Second SH resident enters House race
February 5, 2020
A 22-year-old Sweet Home man and Oregon State University senior has thrown his hat into what is now a six-way race for the Republican Party primary nomination for state House Dist. 17.
Dylan Richards filed Jan. 13. Also filed for the position are Jami Cate of Lebanon, Susan Coleman of Sweet Home, Bruce Cuff of Mehama, Timothy L. Krisch of Mill City and Scott Sword of Sublimity.
No Democrat had filed for the primary as of Monday, Feb. 3. March 10 is the filing deadline for candidates. The election is May 19.
Richards, the son of Aaron and Amy Burke, is finishing a double major at Oregon State in political science and economics. He is a 2016 graduate of Sweet Home High School.

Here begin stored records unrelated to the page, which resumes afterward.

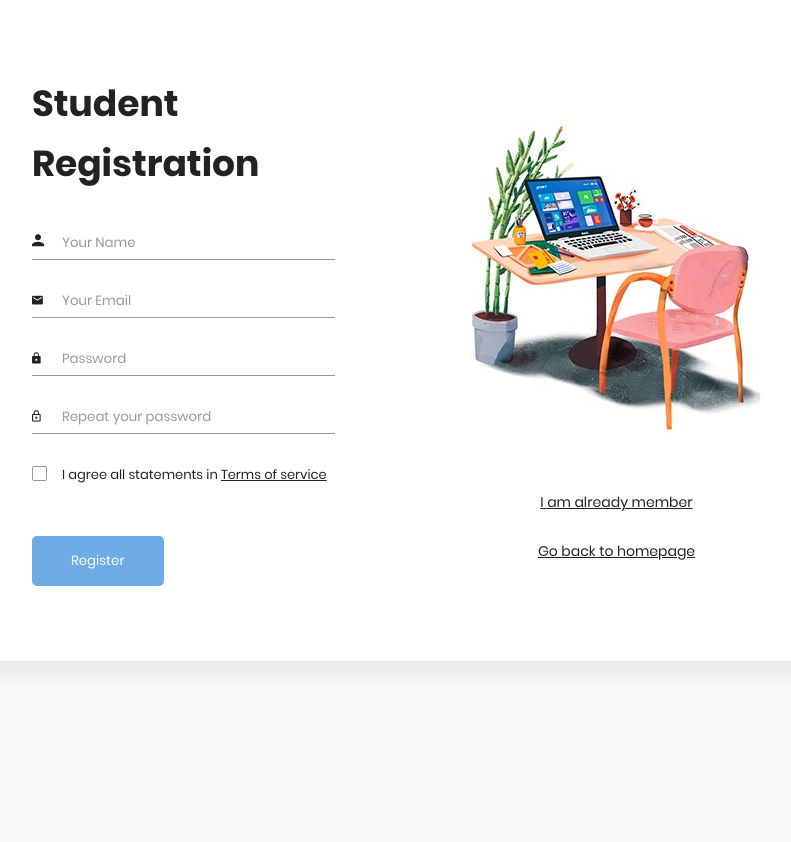
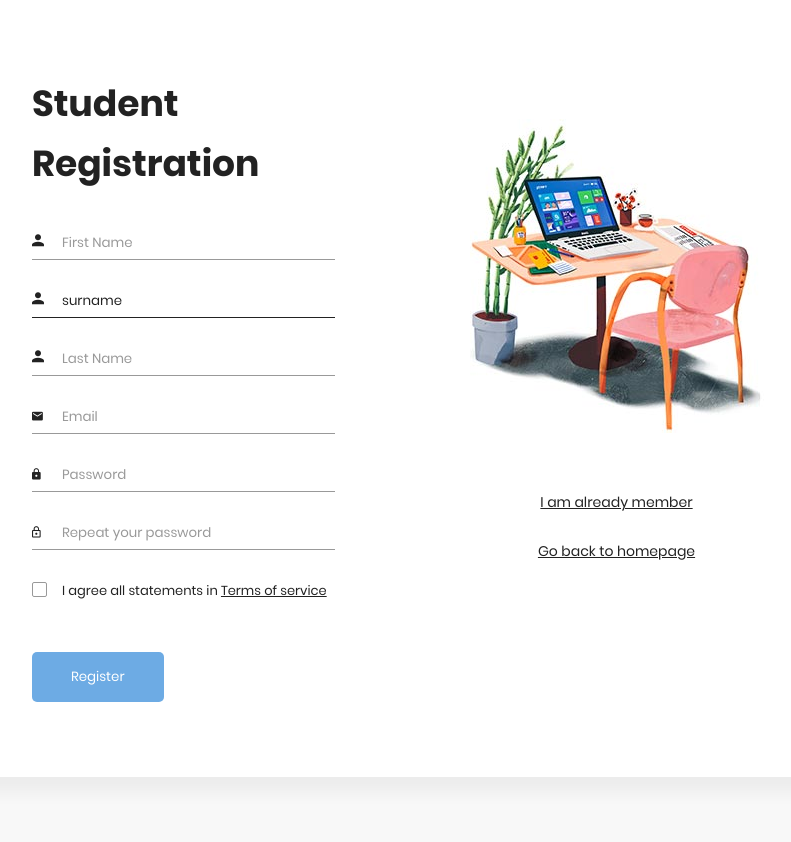
Before and after one commit to JaredAhaza/Learning-App, a Django app: page /studentregister in a window 1280 px wide. Shown: the part 159-1001 px from the top of the page, without its empty margins (267-1058 px from the left). Before the commit the page ends 745 px from the top, so only its background shows below. Run offline with Django 4.2, Linux system fonts and the light colour scheme; some libraries are stand-ins or nearby versions.

Commit message:
Created student registration views, its routing and template rendering

```diff
--- a/Masomo/settings.py
+++ b/Masomo/settings.py
@@ -40,7 +40,8 @@ INSTALLED_APPS = [
     'django.contrib.messages',
     'django.contrib.staticfiles',
     'home',
-    'accounts'
+    'accounts',
+    'widget_tweaks'
    # 'django.contrib.sites',
    # 'allauth',
    # 'allauth.account',
--- a/accounts/forms.py
+++ b/accounts/forms.py
@@ -1,10 +1,15 @@
 from django import forms
-from django.contrib.auth.models import User
+from django.contrib.auth.models import User, Group
+from django.contrib.auth.forms import UserCreationForm
 from . import models
 from django.core.exceptions import ValidationError
 
-class StudentUserForm(forms.ModelForm):
+class StudentUserForm(UserCreationForm):
     email = forms.EmailField()
+
+    class Meta:
+        model = User
+        fields = ('first_name', 'last_name', 'username', 'email')
 
     def clean_email(self):
         email = self.cleaned_data.get('email')
@@ -12,8 +17,27 @@ class StudentUserForm(forms.ModelForm):
             raise ValidationError("Email already exists")
         return email
 
+    def save(self, commit=True):
+        user = super().save(commit=False)
+        user.save()
+        group = Group.objects.get(name='STUDENT')
+        user.groups.add(group)
+        return user
+
+class SuperUserCreationForm(UserCreationForm):
+    class Meta:
+        model = User
+        fields = ('first_name', 'last_name', 'username', 'email')
+
+    def save(self, commit=True):
+        user = super().save(commit=False)
+        user.is_superuser = True
+        user.save()
+        group = Group.objects.get(name='STUDENT')
+        group.user_set.remove(user)
+        return user
 
 class StudentForm(forms.ModelForm):
     class Meta:
         model = models.Student
-        fields = ['groups', 'user', 'email']
+        fields = [ 'email']
--- a/accounts/urls.py
+++ b/accounts/urls.py
@@ -3,8 +3,6 @@ from . import views
 from django.contrib.auth.views import LoginView, LogoutView
 
 urlpatterns = [
-    path('studentlogin', LoginView.as_view(
-        template_name='accounts/studentlogin.html'), name='studentlogin'),
-    path('studentlogin', views.studentlogin, name='studentlogin'),
+    path('studentlogin', LoginView.as_view(template_name='accounts/studentlogin.html'), name='studentlogin'),
     path('studentregister', views.studentregister, name='studentregister'),
 ]
--- a/accounts/views.py
+++ b/accounts/views.py
@@ -1,34 +1,40 @@
-from django.shortcuts import render, HttpResponseRedirect
+from django.shortcuts import render, HttpResponseRedirect, redirect
 from django.contrib.auth.models import Group
-from .forms import StudentUserForm, StudentForm
-from .models import Student  # Import Student from your app's models
-
-def student_signup_view(request):
-    userForm = StudentUserForm()
-    StudentForm = StudentForm()
-    mydict = {'userForm': userForm, 'StudentForm': StudentForm}
-    if request.method == 'POST':
-        userForm = StudentUserForm(request.POST)
-        StudentForm = StudentForm(request.POST, request.FILES)
-        if userForm.is_valid() and StudentForm.is_valid():
-            user = userForm.save()
-            user.set_password(user.password)
-            user.save()
-            student = StudentForm.save(commit=False)
-            student.user = user
-            student.save()
-            my_student_group = Group.objects.get_or_create(name='STUDENT')
-            my_student_group[0].user_set.add(user)
-        return HttpResponseRedirect('studentlogin')
-    return render(request, 'student/student_signup.html', context=mydict)
-
+from django.contrib.auth import login, authenticate, logout
+from .forms import *
+from .models import *
+from django.contrib.auth.views import LoginView, LogoutView
+from django.urls import reverse_lazy
 
 def is_student(user):
     return user.groups.filter(name='STUDENT').exists()
 
+def studentregister(request):
+    if request.method == 'POST':
+        user_form = StudentUserForm(request.POST)
+        student_form = StudentForm(request.POST)
 
-def studentregister(request):
-    return render(request, 'accounts/studentregister.html')
+        if user_form.is_valid() and student_form.is_valid():
+            user = user_form.save(commit=False)
+            user.set_password(user_form.cleaned_data['password1'])
+            user.save()
+
+            student = student_form.save(commit=False)
+            student.user = user
+            student.save()
+            group = Group.objects.get(name='STUDENT')
+            user.groups.add(group)
+
+            return redirect('studentlogin')
+        else:
+            pass
+            # If forms are not valid, pass the forms with errors back to the template
+
+    else:
+        user_form = StudentUserForm()
+        student_form = StudentForm()
+
+    return render(request, 'accounts/studentregister.html', {'user_form': user_form, 'student_form': student_form})
 
 
 def studentlogin(request):
--- a/templates/accounts/studentregister.html
+++ b/templates/accounts/studentregister.html
@@ -1,4 +1,5 @@
 {% load static %}
+{% load widget_tweaks %}
 <!DOCTYPE html>
 <html lang="en">
 <head>
@@ -24,21 +25,30 @@
                     <div class="signup-form">
                         <h2 class="form-title">Student Registration</h2>
                         <form method="POST" class="register-form" id="register-form">
+                            {% csrf_token %}
                             <div class="form-group">
-                                <label for="name"><i class="zmdi zmdi-account material-icons-name"></i></label>
-                                <input type="text" name="name" id="name" placeholder="Your Name"/>
+                                <label for="username"><i class="zmdi zmdi-account material-icons-name"></i></label>
+                                {% render_field user_form.first_name placeholder="First Name" attrs="required" %}
+                            </div>
+                            <div class="form-group">
+                                <label for="username"><i class="zmdi zmdi-account material-icons-name"></i></label>
+                                {% render_field user_form.username placeholder="surname" attrs="required" %}
+                            </div>
+                            <div class="form-group">
+                                <label for="username"><i class="zmdi zmdi-account material-icons-name"></i></label>
+                                {% render_field user_form.last_name placeholder="Last Name" attrs="required" %}
                             </div>
                             <div class="form-group">
                                 <label for="email"><i class="zmdi zmdi-email"></i></label>
-                                <input type="email" name="email" id="email" placeholder="Your Email"/>
+                                {% render_field user_form.email placeholder="Email" attrs="required" %}
                             </div>
                             <div class="form-group">
-                                <label for="pass"><i class="zmdi zmdi-lock"></i></label>
-                                <input type="password" name="pass" id="pass" placeholder="Password"/>
+                                <label for="password1"><i class="zmdi zmdi-lock"></i></label>
+                                {% render_field user_form.password1 placeholder="Password" attrs="required" %}
                             </div>
                             <div class="form-group">
-                                <label for="re-pass"><i class="zmdi zmdi-lock-outline"></i></label>
-                                <input type="password" name="re_pass" id="re_pass" placeholder="Repeat your password"/>
+                                <label for="password2"><i class="zmdi zmdi-lock-outline"></i></label>
+                                {% render_field user_form.password2 placeholder="Repeat your password" attrs="required" %}
                             </div>
                             <div class="form-group">
                                 <input type="checkbox" name="agree-term" id="agree-term" class="agree-term" />
```
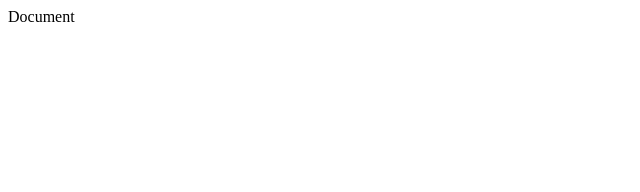
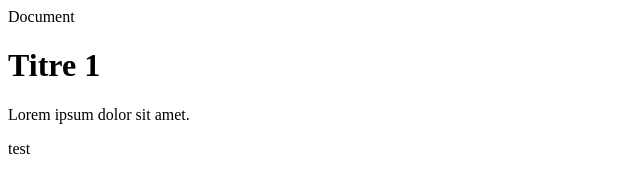
Before and after one commit to FSFULLSTACK/Test_first_workflow0, a plain HTML site: page index.html in a window 1280 px wide. Shown: the whole page, without its empty margins (0-640 px from the left). Drawn offline with Linux system fonts and the light colour scheme.

Commit message:
changes file html

```diff
--- a/css/style.css
+++ b/css/style.css
@@ -0,0 +1,4 @@
+:root{
+    -primay-color:#219F94;
+    -secondary-color: #F5EEDC;
+}
--- a/index.html
+++ b/index.html
@@ -4,10 +4,15 @@
     <meta charset="UTF-8">
     <meta http-equiv="X-UA-Compatible" content="IE=edge">
     <meta name="viewport" content="width=device-width, initial-scale=1.0">
-    <link rel=""
+    <link rel="stylesheet" href=""
     <title>Document</title>
 </head>
 <body>
+    <h1>Titre 1</h1>
+    <div class="container">
+        <p>Lorem ipsum dolor sit amet.</p>
+        <span>test</span>
+    </div>
 
 </body>
 </html>
```
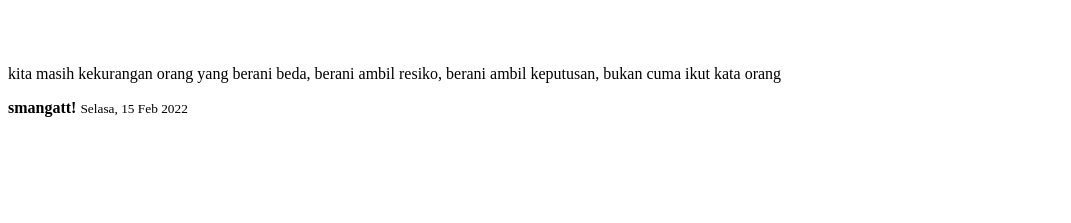
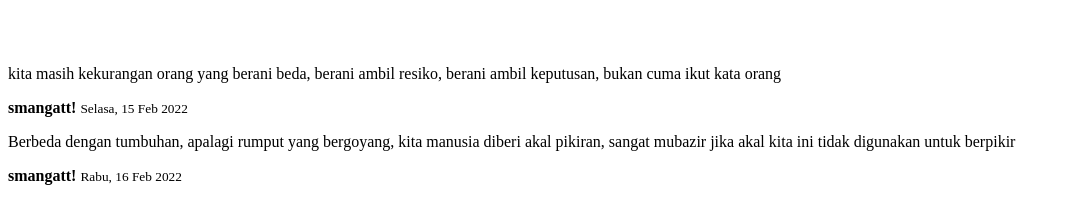
Before and after one commit to dev1623/rebase, a plain HTML site: page index.html in a window 1280 px wide. Shown: the part 101-324 px from the top of the page, without its empty margins (0-1071 px from the left). Drawn offline with Linux system fonts and the light colour scheme.

Commit message:
tambahkan kata2 di halaman index.html

```diff
--- a/index.html
+++ b/index.html
@@ -16,6 +16,11 @@
     <p>kita masih kekurangan orang yang berani beda, berani ambil resiko, berani ambil keputusan, bukan cuma ikut kata orang</p>
     <b>smangatt!</b>
     <small>Selasa, 15 Feb 2022</small>
+
+    <p>Berbeda dengan tumbuhan, apalagi rumput yang bergoyang, kita manusia diberi akal pikiran, sangat mubazir jika akal kita ini tidak digunakan
+        untuk berpikir</p>
+    <b>smangatt!</b>
+    <small>Rabu, 16 Feb 2022</small>
 </body>
 
 </html>
```
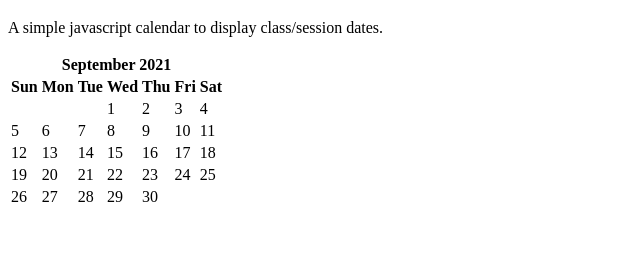
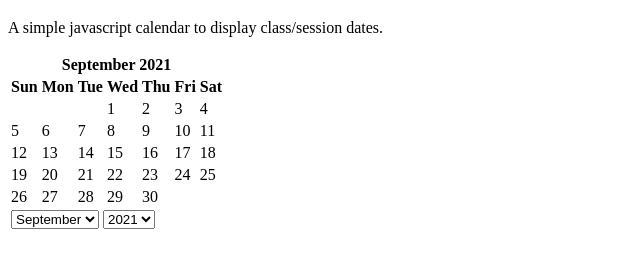
Before and after one commit to danielvoweb/simple-calendar, a website: page public/index.html in a window 1280 px wide. Shown: the part 61-326 px from the top of the page, without its empty margins (0-640 px from the left). Drawn offline with Linux system fonts and the light colour scheme.

Commit message:
feat: adds month and year selection

```diff
--- a/public/index.html
+++ b/public/index.html
@@ -15,10 +15,17 @@
       <p>A simple javascript calendar to display class/session dates.</p>
     </div>
     <div class="demo">
-      <table data-calendar>
+      <table data-calendar class="calendar">
         <thead></thead>
         <tbody></tbody>
-        <tfoot></tfoot>
+        <tfoot>
+          <tr>
+            <td colspan="7">
+              <select data-month></select>
+              <select data-year></select>
+            </td>
+          </tr>
+        </tfoot>
       </table>
     </div>
     <script>
@@ -68,11 +75,14 @@
       const weeksInMonth = Math.ceil(daysInMonth / 7);
 
       let date = 1;
-      for (let i = 0; i < weeksInMonth; i++) {
+      for (let indexWeeks = 0; indexWeeks < weeksInMonth; indexWeeks++) {
         const weekRow = document.createElement('tr');
-        for (let j = 0; j < 7; j++) {
+        for (let indexDays = 0; indexDays < 7; indexDays++) {
           const day = document.createElement('td');
-          if ((i == 0 && j < firstDayOfMonth) || date > daysInMonth) {
+          if (
+            (indexWeeks == 0 && indexDays < firstDayOfMonth) ||
+            date > daysInMonth
+          ) {
             day.textContent = '';
           } else {
             day.textContent = date;
@@ -82,6 +92,22 @@
         }
         el.querySelector('tbody').appendChild(weekRow);
       }
+
+      // Build Footer Selector
+      months.forEach((month) => {
+        const monthOption = document.createElement('option');
+        monthOption.textContent = month;
+        if (months[currentMonth] == month)
+          monthOption.setAttribute('selected', 'selected');
+        el.querySelector('tfoot [data-month]').appendChild(monthOption);
+      });
+
+      const selectYears = [0, 1, 2, 3, 4, 5];
+      selectYears.forEach((year) => {
+        const yearOption = document.createElement('option');
+        yearOption.textContent = currentYear + year;
+        el.querySelector('tfoot [data-year]').appendChild(yearOption);
+      });
     </script>
   </body>
 </html>
```
Also changed, not shown: src/index.html (deleted).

Richards worked as field director for the Dennis Richardson campaign when Richardson ran and won election to secretary of state in 2016. Richards organized meetings, canvassing efforts and distribution of field signs.
He also worked for former Rep. Knute Buehler’s gubernatorial campaign, Sen. Fred Girod’s campaign and the campaign against Measure 101, which imposed a tax on healthcare insurance and hospital revenue to fund an expansion of Medicaid.
After graduation this year, Richards said he plans to “start a consulting firm for politics,” he said.
Richards, whose family owns Burke Logging, said he is “very” supportive of the TimberUnity movement and the timber industry. He particularly opposed the “cap and trade” bill that led Republican senators to temporarily leave the state last year to avoid allowing the state Senate to vote on the bill.
Richards said that Richardson taught him his conservative values.
He said he is concerned about the future of Republicans in Oregon, noting that no one is coming up the way Richardson, who knew how to reach young people, did in Salem four years ago.
“The GOP is dying,” Richards said. “In the last 30 years, we’ve had loss after loss. We can’t keep running the same old candidates we have for years. We need to use the Democrat playbook. That means young people. It’s time for new blood.”
For the GOP, it’s been one roadblock after another, Richards said, with Richardson the first to win state office since 2002, when Gordon Smith was re-elected to the U.S. Senate.
It was national politics that drew Richards’s interest in politics.
“Trump running was probably what got me looking into it,” Richards said. “He was different. He wasn’t a politician.”
Trump came out fighting against immigration, legal and illegal, Richards said.
The United States has too many immigrants coming in and abusing this country’s laws, Richards said, adding that immigrants take American jobs and drag down the American economy with their use of social services and assistance.
In his spare time, Richards said he loves hunting and fishing, but he also loves politics.
“I’ve always been drawn to politics,” he said. “Dennis definitely inspired me to run for office. I care about my community, and that’s why I’m running. I’m sick of seeing it (all of House Dist. 17) be side-stepped by Democratic leadership. They disregard all of this. I”m sick of seeing us thrown into the wastebasket like we’re trash.”
Richards agreed that he’s young for a typical candidate, but he never forgets how young men like Richardson were when they fought in the Vietnam War.
“Age doesn’t define someone,” Richards said. “I’ve also gotten the first Republican elected in Oregon in years.”